I think to myself, it is a blessing that mom doesn’t remember any more than she does about dad or Nel, and yet it’s a curse, too, because I don’t have anyone to swap memories of my family with like I could have with my mom. So many questions I have for her will never be answered, the celebrations and gratitude I have for her will never be fully appreciated, and the untold stories we would both share will go untold.
These are the parts I didn’t and never will see.
So, in just the few steps and moments it takes to get from mom’s bed, past Nel’s room, to the bathroom, the beautiful brightness of each and every day turns a dark shade of melancholy.
This morning, on the way to adult daycare, for whatever reason, I turned down the volume on a country music song mom was clapping her hands to and asked her if she knew a man named Fred?

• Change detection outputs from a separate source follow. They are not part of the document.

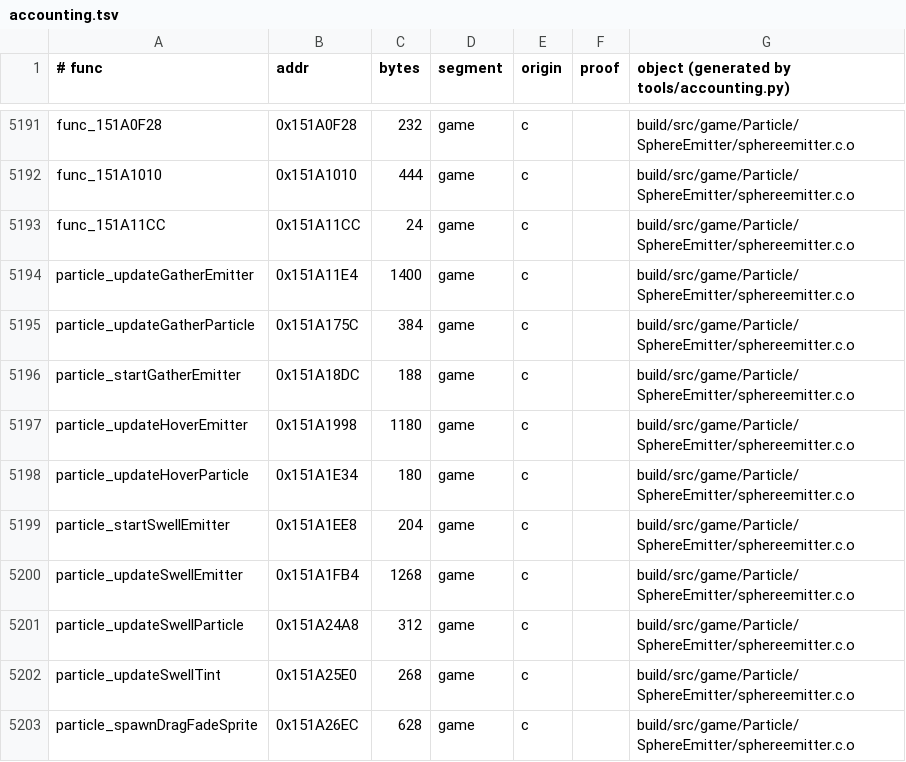
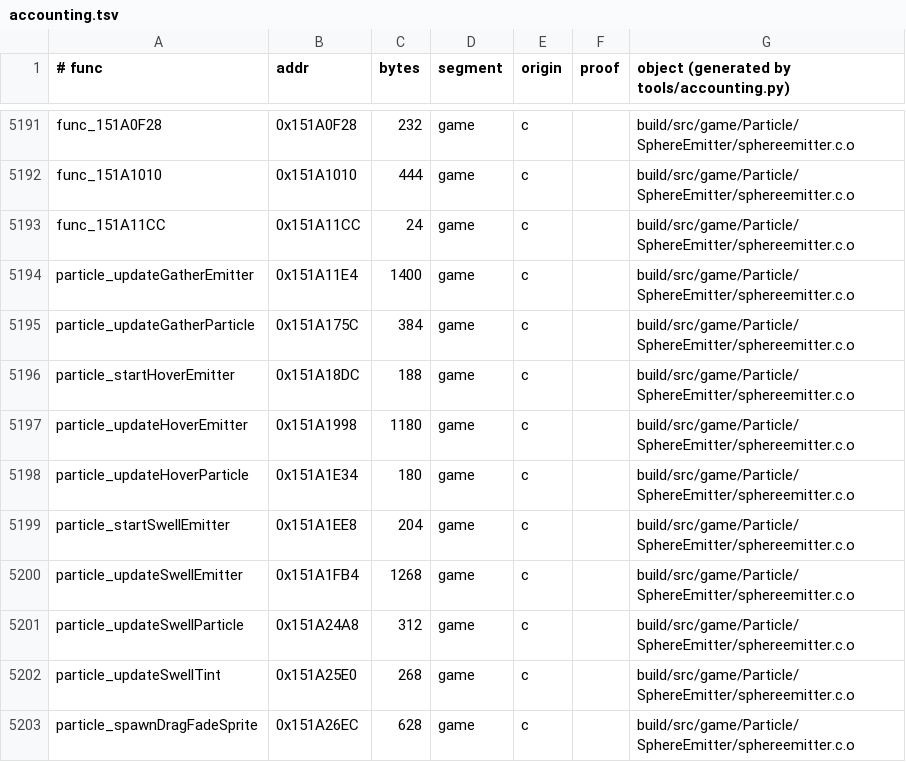
Before and after one commit to sholdee/conker-decomp, a TSV file: tools/accounting.tsv, drawn as a sheet; only a part is shown, gaps mark what is left out.

```diff
--- a/tools/accounting.tsv
+++ b/tools/accounting.tsv
@@ -5195,3 +5195,3 @@ particle_updateGatherEmitter	0x151A11E4	1400	game	c		build/src/game/Particle/Sph
 particle_updateGatherParticle	0x151A175C	384	game	c		build/src/game/Particle/SphereEmitter/sphereemitter.c.o
-particle_startGatherEmitter	0x151A18DC	188	game	c		build/src/game/Particle/SphereEmitter/sphereemitter.c.o
+particle_startHoverEmitter	0x151A18DC	188	game	c		build/src/game/Particle/SphereEmitter/sphereemitter.c.o
 particle_updateHoverEmitter	0x151A1998	1180	game	c		build/src/game/Particle/SphereEmitter/sphereemitter.c.o
```
Also changed, not shown: 4 other files.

She quickly replied, “Fred Laughon. He is a nice man. He only knows nice. That’s why he is so good.”
I found a place to pull the car over. Mom was right, dad was a nice man. She was right, he only knew nice. And she was right, again, that’s why he was so good.”
What a great thing to have engraved on one’s headstone or in mom’s head for that matter. It is a tall order tribute, and one dad truly deserved.
But, I wanted more, needed more, longed for more. I wanted that to be the start of never ending conversations between mom and me about our family, our memories and our lives together.
I wanted to let my mom know the influence that dad, Nel and she had on me and my take on life. I wanted to share my journey with her, every step of the way. And in return, I wanted her to share hers … over and over again.
I wanted to credit her for teaching me leadership, nurturing my creativity and inspiring me to never stop learning, searching and giving. I wanted to thank her for giving me the courage to always reach for the sky and then some.
In the distance, I thought I heard mom asking if we were lost.
I was staring out the window of the car at nothing for no telling how long. The engine was idling, it was raining, and mom was right, I had been totally lost in my thoughts that were now being washed away by the rain accompanied by the rhythm of raindrops.
Mom was louder now, “Are you OK? I want you to be OK. I love you so much! You are the bestest boy in the United States of America which includes the whole wide world. ”
“I’m OK, mom. I’m OK,” I heard myself say as I put the car in gear and eased back on the road.
Mom says, “You always know where you are going. How do you do it?”
“I don’t know, I just do it.”
“You do it. You are always helping me see and learn what’s going on in this world.”
As I drove, I knew just around the bend there would be good parts, bad parts, happy parts and sad in no particular order … as well as the missing parts … the parts I didn’t see and never will.
No matter where our journey takes us, I know we are in for one heck of a ride.
And, I wouldn’t miss being a part of mom’s life now for anything in this world..